How the Air Force Is Taking Hypersonic and AI Research to the Next Level

The U.S. Air Force is accelerating efforts to implement various directives related to its 2030 Science & Technology Strategy. The document was first signed in 2019 by former Secretary Heather Wilson and has been steadily pursued by U.S. Air Force weapons developers, scientists, and researchers looking for paradigm-changing new technologies. 

The document, which has been supported and refined by service leaders since its release, seeks to optimize areas of scientific focus to ensure the service is prepared as the global threat environment continues to change. 

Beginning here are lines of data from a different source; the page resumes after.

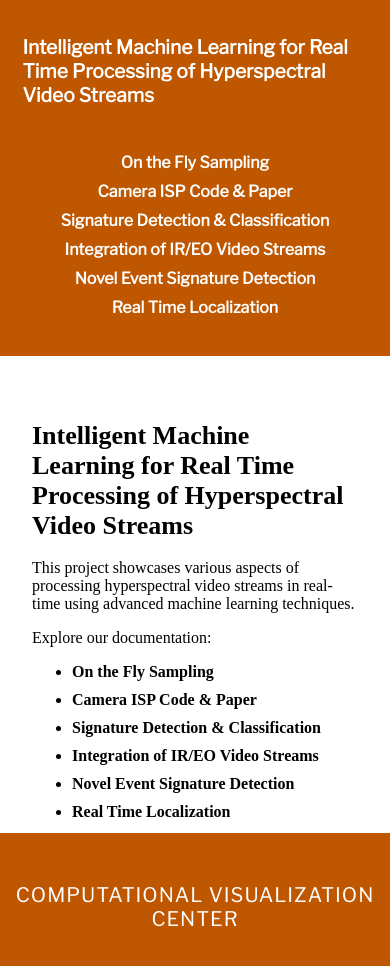
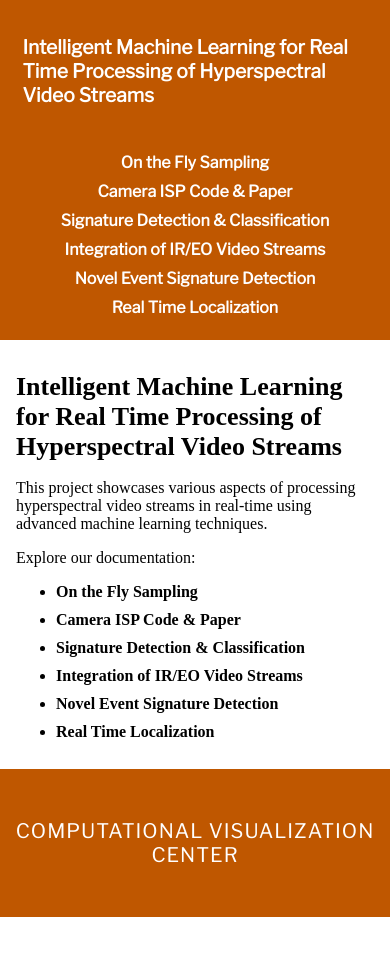
Before and after one commit to CVC-Lab/afc-website, a Gatsby site: page / in a window 390 px wide. Shown: the part 64-1030 px from the top of the page. After the commit the page ends 981 px from the top, so only its background shows below. Built offline with nearby package versions, Linux system fonts and the light colour scheme; Gatsby itself is replaced by a stand-in of ours; a web font is replaced by a local one.

Commit message:
Fix header/footer responsiveness

```diff
--- a/src/components/style.css
+++ b/src/components/style.css
@@ -19,7 +19,7 @@
 }
 
 footer {
-    background-color: #bf5700;
+    background-color: var(--primary-bg-color);
     padding: 50px 0;
     text-align: center;
     font-size: 1.25rem;
@@ -121,7 +121,7 @@
     align-items: center;
     justify-content: space-between;
     width: 100%;
-    padding: 10px 20px;
+    padding: 10px 0;
 }
 
 .header-logo {
@@ -154,7 +154,7 @@
 nav {
     width: 100%;
     background-color: var(--primary-bg-color);
-    padding: 10px 20px;
+    padding: 10px 0;
     display: flex;
     justify-content: center;
     font-family: 'Libre Franklin', sans-serif;
@@ -190,11 +190,6 @@
 }
 
 @media screen and (max-width: 750px) {
-    .content-container {
-        padding: 1rem 2rem;
-        margin-top: 2rem;
-        margin-bottom: 8rem;
-    }
     .logo-title-container {
         flex-direction: column;
     }
@@ -205,7 +200,6 @@
         max-width: 200px;
     }
     header {
-        padding-bottom: 1rem;
         height: auto;
     }
     nav ul {
```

Key areas of emphasis within the strategy include exploring a number of areas such as hypersonics, artificial intelligence (AI), manned-unmanned teaming, composite materials, stealth technologies, networking, and weapons guidance. Regarding hypersonics, one key area of focus, which is now achieving measurable progress, is in an area called “boundary layer phenomenology,” which pertains to the study of “airflow” surrounding a hypersonic projectile. Maj. Gen. Heather Pringle, Commander of the Air Force Research Laboratory (AFRL), told The National Interest about recent breakthroughs in testing and collaboration for boundary layer dynamics. In March 2022, the AFRL conducted an experiment with NASA at the Wallops Flight Facility in what Pringle referred to as a “boundary layer bulk flight experiment.”  The test was successful, Pringle said, and helped scientists and weapons developers better understand how to sustain the “trajectory” of a hypersonic weapon in flight in a “turbulent” high-speed environment. 

“We were looking at some complex geometries that are different from the systems that we have today. By doing these kinds of experiments, by partnering in these ways, and basic research, then we’re informing the shapes of the weapons and the aircraft and the flight systems that we have in the future. So basic research is near and dear to our hearts and something that we have invested in for a long time,” Pringle said. 

AI was also cited in the Science and Technology 2030 strategy as a critical area of focus, something Pringle talked about in terms of increasing “reliability” for future operations. She also discussed the value of AI as it operates in tandem with human decisionmakers. Pringle, for example, talked about the crucial role human input can play when it comes to informing or properly directing AI-enabled systems. 

“One of the most important underlying tenets of a human-machine relationship is the trust that the human places in the machine and the actions that the machine takes, and is it being transparent enough with a human that to enable that trust and to so that the human knows what actions that machine is going to take,” Pringle said. 

Kris Osborn is the defense editor for the National Interest. Osborn previously served at the Pentagon as a Highly Qualified Expert with the Office of the Assistant Secretary of the Army—Acquisition, Logistics & Technology. Osborn has also worked as an anchor and on-air military specialist at national TV networks. He has appeared as a guest military expert on Fox News, MSNBC, The Military Channel, and The History Channel. He also has a Master’s Degree in Comparative Literature from Columbia University.

Image: Flickr/U.S. Air Force.

Related Posts